Summing Up: Recommended. Graduate students, researchers, faculty, professionals.
Reprinted with permission from Choice Reviews. All rights reserved. Copyright by the American Library Association.
June 4, 2018
Dr. Zackary Sholem Berger M.D. • Lehrhaus
Rabbi Jason Weiner, a rabbi and bioethicist who serves as a synagogue rabbi, a posek, and as a consultant on a hospital ethics committee, has done a service to the halakhically observant Jewish community by writing a clear, modern, and compassionate book about dilemmas which patients, physicians, caregivers, and hospitals are likely to face….

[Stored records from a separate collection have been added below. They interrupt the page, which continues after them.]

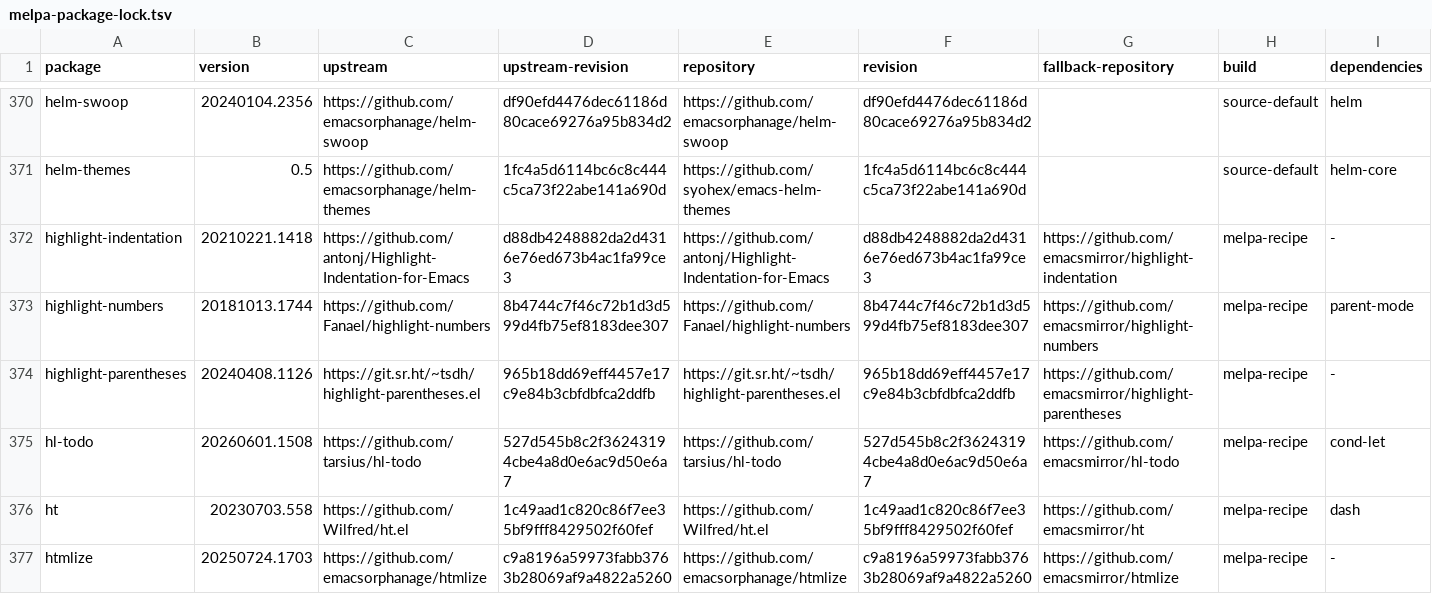
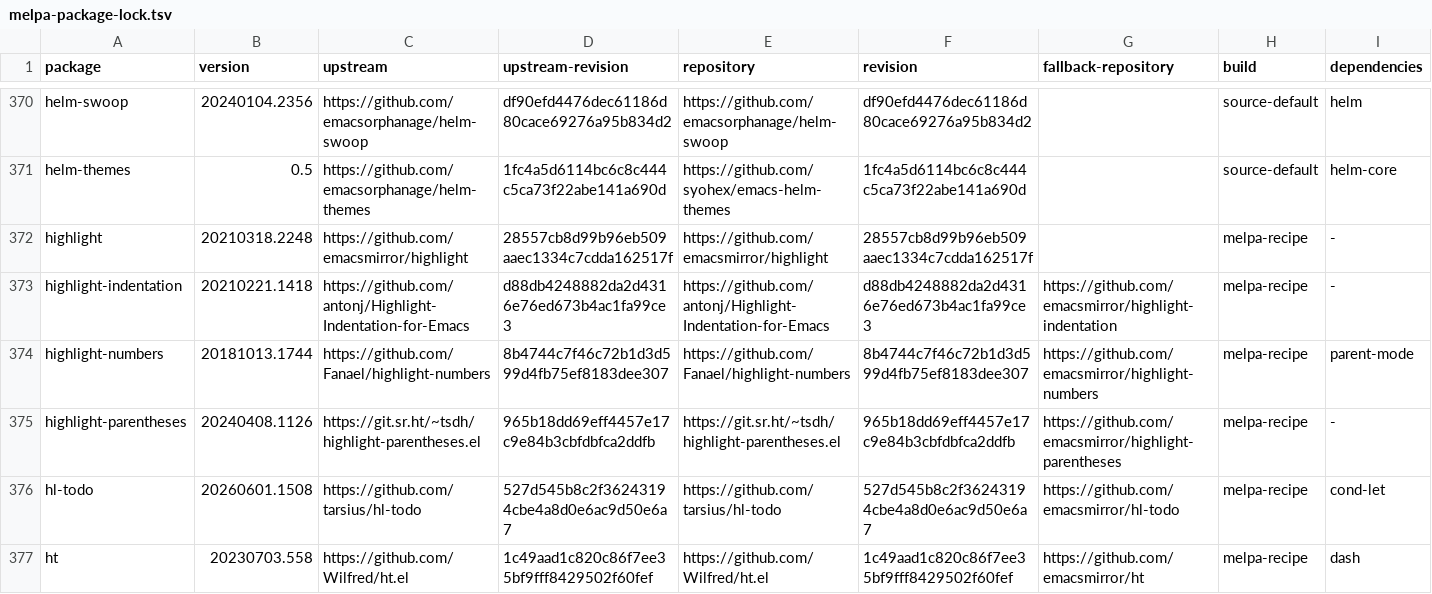
Before and after one commit to ArthurHeymans/neomacs, a TSV file: neomacs-melpa-tests/melpa-package-lock.tsv, drawn as a sheet; only a part is shown, gaps mark what is left out; the shorter side is filled out with more unchanged rows; the diff names each change by its address in the sheet, - before the commit and + after, or states it on an @@ line.

Commit message:
test(melpa): cover highlight practical workflows
Pin Highlight 20210318.2248 and cover overlay splitting, text-property round trips, regexp capture groups, exact-symbol navigation, metadata copy/yank, duplicate log detection, invisibility, and semantic-property filtering against GNU Emacs.\n\nDivergences found: none; Neomacs matches all ten practical workflows, including isolated execution.

```diff
--- a/neomacs-melpa-tests/melpa-package-lock.tsv
+++ b/neomacs-melpa-tests/melpa-package-lock.tsv
+row 372: highlight | 20210318.2248 | https://github.com/emacsmirror/highlight | 28557cb8d99b96eb509aaec1334c7cdda162517f | https://github.com/emacsmirror/highlight | 28557cb8d99b96eb509aaec1334c7cdda162517f |  | melpa-recipe | -
```
Also changed, not shown: neomacs-melpa-tests/melpa-top500-roadmap.tsv, 4 other files.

In general, this book is well worth purchasing and perusing for anyone interested in modern health care and Halakhah. But as relevant as the halakhic details (which I am not competent to question), are the implied messages sent by the selection of content and the manner of its presentation. The book is in English, including footnotes (compare with other halakhic texts for an Orthodox audience in which the content, or at least the footnotes, are in Hebrew). This makes the text admirably accessible — in fact, more accessible than the introduction contemplates. It’s very likely that the book will be read, appreciated, and used not just by rabbis and poskim, but by healthcare professionals, families, and patients as well.
June 3, 2018
Sidra DeKoven Ezrahi • Tikkun
“Reading Debbie Weissman’s memoir leaves us with some hope… whose teaching and writing in Israel and the Diaspora and commitment to dialogue between people of different faiths have had a world-wide impact…. An insight into the principles by which Debbie guides her own behavior can be seen as she adopts a modified version of Levinas’ teaching that we should see the “face of God in the Other.” “It would be enough,” she says, “if we could just look at the Other and see a face no less human than our own.”